Wildfire Resilience Investment Needs to Be in the Billions. A report by The Nature Conservancy says that investment over the next decade needs to be in the neighborhood of $5 billion to $6 billion to mitigate the effects of the number and intensity of wildfires across the country.
From the WashPost: Survivors of California’s deadliest wildfire haunted as new blaze nears: ‘I can’t do it again’ Former residents of Paradise hoped their new home would keep them safe. But this summer’s blaze threatens once again.
From the Wash Post, The Basics of Wildfires.
From HSNW: Coastal challenges: High-Tide Flood Risk Is Accelerating, Putting Coastal Economies at Risk
The frequency of high-tide flooding along the U.S. coasts has doubled since 2000, and it’s expected to increase five to 15 times more in the next 30 years. Already, areas at risk from sea level rise have seen decreases in property values, particularly where cities and homeowners haven’t taken steps to increase flood resilience. Insurance premiums are beginning to increase to reflect actual risk, and bond ratings are increasingly being tied to the resilience efforts of communities.
From Bloomberg Law: Killer Heat Waves Warrant FEMA Action Under New Authority
More people die of extreme heat in the U.S. each year than from floods, tornadoes, or hurricanes, but FEMA devotes very few resources to address heat events. Columbia Law School’s Michael B. Gerrard says FEMA has the authority to do more in advance to lower heat-related death tolls, like funding local cooling centers and helping plant more street vegetation in urban areas.
From the HSDL: A Guide to Building Private-Public Partnerships
From TheConversation: As coastal flooding worsens, some cities are retreating from the water,
Cities all along the U.S. coasts have seen high-tide flooding days increase. In 2021, the U.S. coasts are projected to see an average of three to seven high-tide flooding days, rising to 25-75 days by midcentury, the National Oceanic and Atmospheric Administration warns in its annual high-tide flooding outlook, released July 14, 2021.
From Grist: Flood me once, shame on me. Flood me twice, shame on FEMA?

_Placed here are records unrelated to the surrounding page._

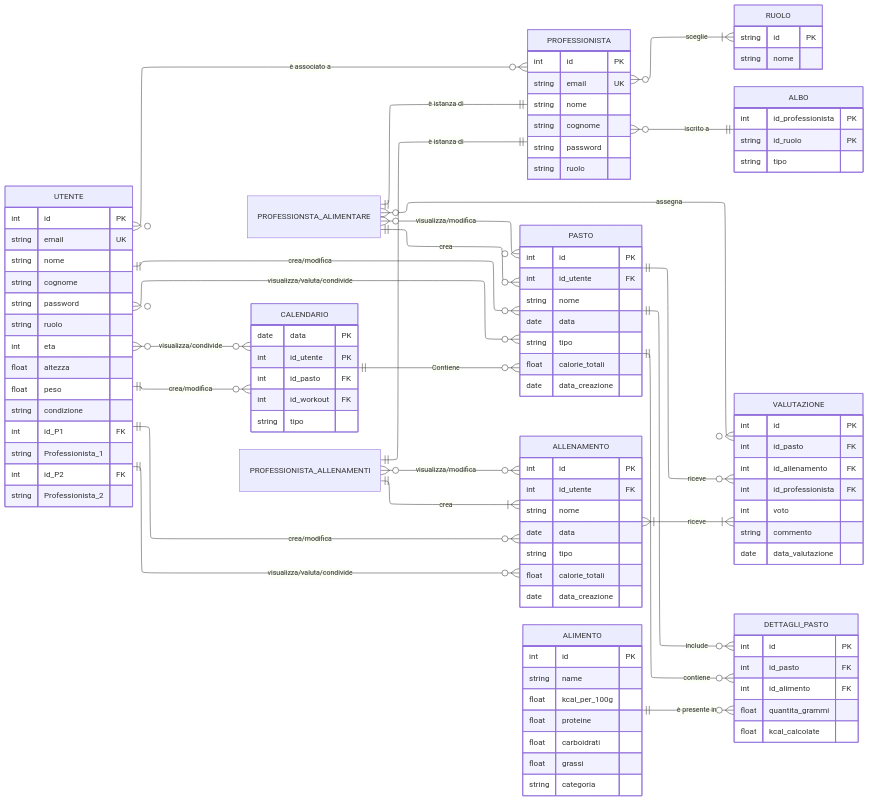
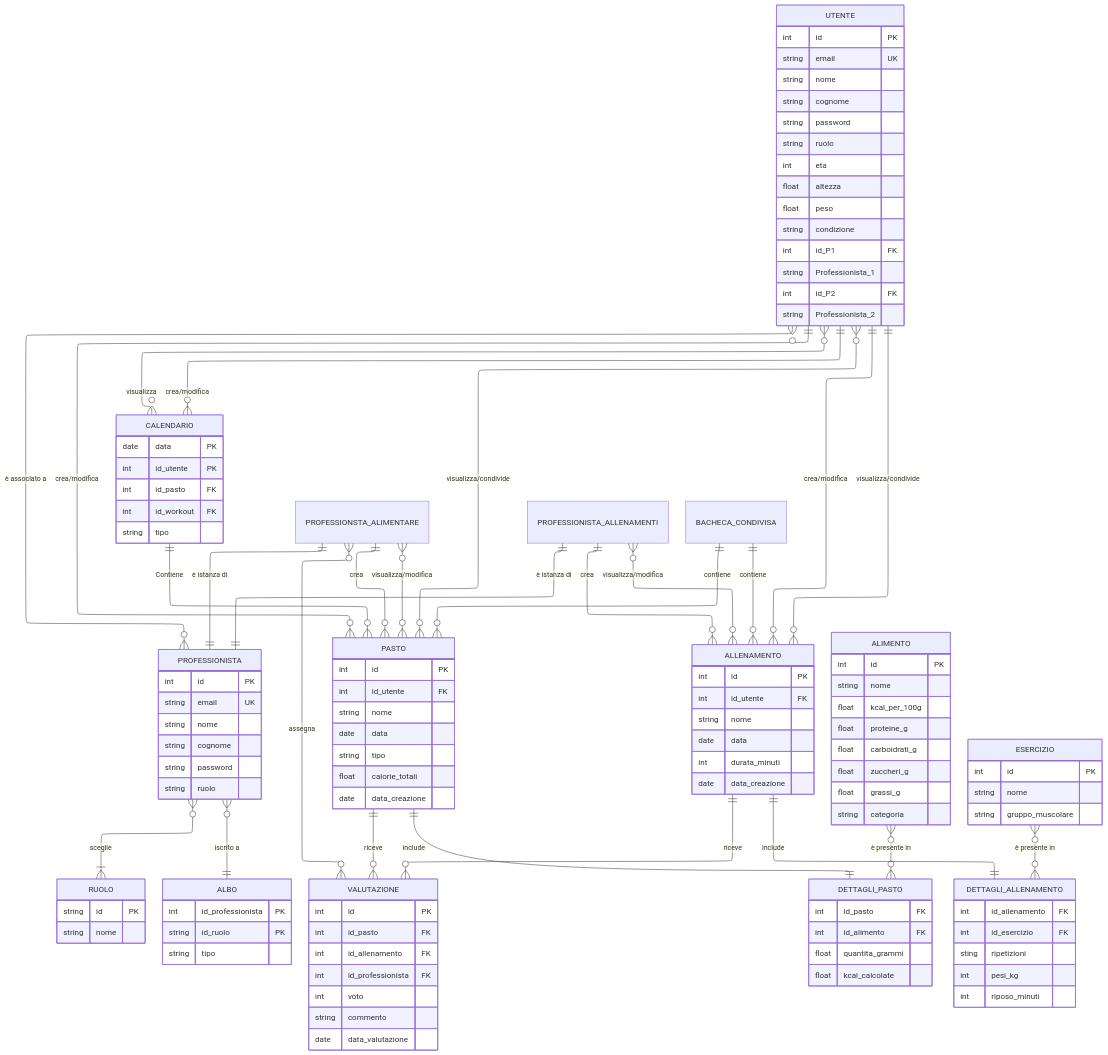
The diagram in Diagramma E-R HEIDI-2026-05-13-202013.mmd (palatore/Progetto-HE.I.DI.), drawn with Mermaid before and after one commit. The commit also changed 2 other files, not shown here.

Commit message:
Aggiornato diagramma e proposta

```diff
--- a/Diagramma E-R HEIDI-2026-05-13-202013.mmd
+++ b/Diagramma E-R HEIDI-2026-05-13-202013.mmd
@@ -1,129 +1,149 @@
 ---
 config:
   layout: elk
 ---
 erDiagram
-	direction LR
+	direction TB
 	UTENTE {
 		int id PK ""  
 		string email UK ""  
 		string nome  ""  
 		string cognome  ""  
 		string password  ""  
 		string ruolo  ""  
-		int eta ""
-		float altezza ""
-		float peso ""
+		int eta  ""  
+		float altezza  ""  
+		float peso  ""  
 		string condizione  ""  
 		int id_P1 FK ""  
 		string Professionista_1  ""  
 		int id_P2 FK ""  
 		string Professionista_2  ""  
 	}
 
 	PROFESSIONISTA {
 		int id PK ""  
 		string email UK ""  
 		string nome  ""  
 		string cognome  ""  
 		string password  ""  
 		string ruolo  ""  
 	}
 
 	RUOLO {
 		string id PK ""  
 		string nome  ""  
 	}
 
 	ALBO {
 		int id_professionista PK ""  
 		string id_ruolo PK ""  
 		string tipo  ""  
 	}
 
 	CALENDARIO {
 		date data PK ""  
 		int id_utente PK ""  
 		int id_pasto FK ""  
 		int id_workout FK ""  
 		string tipo  ""  
 	}
 
 	PASTO {
 		int id PK ""  
 		int id_utente FK ""  
 		string nome  ""  
 		date data  ""  
 		string tipo  ""  
 		float calorie_totali  ""  
 		date data_creazione  ""  
 	}
 
 	ALLENAMENTO {
 		int id PK ""  
 		int id_utente FK ""  
 		string nome  ""  
 		date data  ""  
-		string tipo  ""  
-		float calorie_totali  ""  
+		int durata_minuti  ""  
 		date data_creazione  ""  
 	}
 
 	VALUTAZIONE {
 		int id PK ""  
 		int id_pasto FK ""  
 		int id_allenamento FK ""  
 		int id_professionista FK ""  
 		int voto  ""  
 		string commento  ""  
 		date data_valutazione  ""  
 	}
 
 	DETTAGLI_PASTO {
-		int id PK ""  
 		int id_pasto FK ""  
 		int id_alimento FK ""  
 		float quantita_grammi  ""  
 		float kcal_calcolate  ""  
 	}
 
+	DETTAGLI_ALLENAMENTO {
+		int id_allenamento FK ""  
+		int id_esercizio FK ""  
+		sting ripetizioni  ""  
+		int pesi_kg  ""  
+		int riposo_minuti  ""  
+	}
+
 	ALIMENTO {
 		int id PK ""  
-		string name  ""  
+		string nome  ""  
 		float kcal_per_100g  ""  
-		float proteine  ""  
-		float carboidrati  ""  
-		float grassi  ""  
+		float proteine_g  ""  
+		float carboidrati_g  ""  
+		float zuccheri_g  ""  
+		float grassi_g  ""  
 		string categoria  ""  
+	}
+
+	ESERCIZIO {
+		int id PK ""  
+		string nome  ""  
+		string gruppo_muscolare  ""  
 	}
 
 	PROFESSIONSTA_ALIMENTARE {
 
 	}
 
 	PROFESSIONISTA_ALLENAMENTI {
 
 	}
 
+	BACHECA_CONDIVISA {
+
+	}
+
 	UTENTE||--o{PASTO:"crea/modifica"
-	UTENTE}o--o{PASTO:"visualizza/valuta/condivide"
+	UTENTE}o--o{PASTO:"visualizza/condivide"
 	UTENTE||--o{ALLENAMENTO:"crea/modifica"
-	UTENTE||--o{ALLENAMENTO:"visualizza/valuta/condivide"
+	UTENTE||--o{ALLENAMENTO:"visualizza/condivide"
 	UTENTE||--o{CALENDARIO:"crea/modifica"
-	UTENTE}o--o{CALENDARIO:"visualizza/condivide"
+	UTENTE}o--o{CALENDARIO:"visualizza"
 	UTENTE}o--o{PROFESSIONISTA:"è associato a"
 	PROFESSIONSTA_ALIMENTARE}o--o{VALUTAZIONE:"assegna"
 	PROFESSIONSTA_ALIMENTARE||--||PROFESSIONISTA:"è istanza di"
 	PROFESSIONISTA_ALLENAMENTI||--||PROFESSIONISTA:"è istanza di"
 	PASTO||--o{VALUTAZIONE:"riceve"
-	PASTO||--o{DETTAGLI_PASTO:"contiene"
-	PASTO||--o{DETTAGLI_PASTO:"include"
-	ALIMENTO||--o{DETTAGLI_PASTO:"è presente in"
+	PASTO||--||DETTAGLI_PASTO:"include"
+	ALIMENTO}o--o{DETTAGLI_PASTO:"è presente in"
 	CALENDARIO||--o{PASTO:"Contiene"
 	PROFESSIONISTA}o--|{RUOLO:"sceglie"
 	PROFESSIONSTA_ALIMENTARE||--o{PASTO:"crea"
 	PROFESSIONSTA_ALIMENTARE}o--o{PASTO:"visualizza/modifica"
-	PROFESSIONISTA_ALLENAMENTI||--|{ALLENAMENTO:"crea"
+	PROFESSIONISTA_ALLENAMENTI||--o{ALLENAMENTO:"crea"
 	PROFESSIONISTA_ALLENAMENTI}o--o{ALLENAMENTO:"visualizza/modifica"
 	PROFESSIONISTA}o--||ALBO:"iscrito a"
-	ALLENAMENTO}|--|{VALUTAZIONE:"riceve"
+	ALLENAMENTO||--o{VALUTAZIONE:"riceve"
+	ALLENAMENTO||--||DETTAGLI_ALLENAMENTO:"include"
+	ESERCIZIO}o--o{DETTAGLI_ALLENAMENTO:"è presente in"
+	BACHECA_CONDIVISA||--o{PASTO:"contiene"
+	BACHECA_CONDIVISA||--o{ALLENAMENTO:"contiene"
```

A 20-year-old law would have made communities more resilient to climate change. FEMA didn’t enforce it.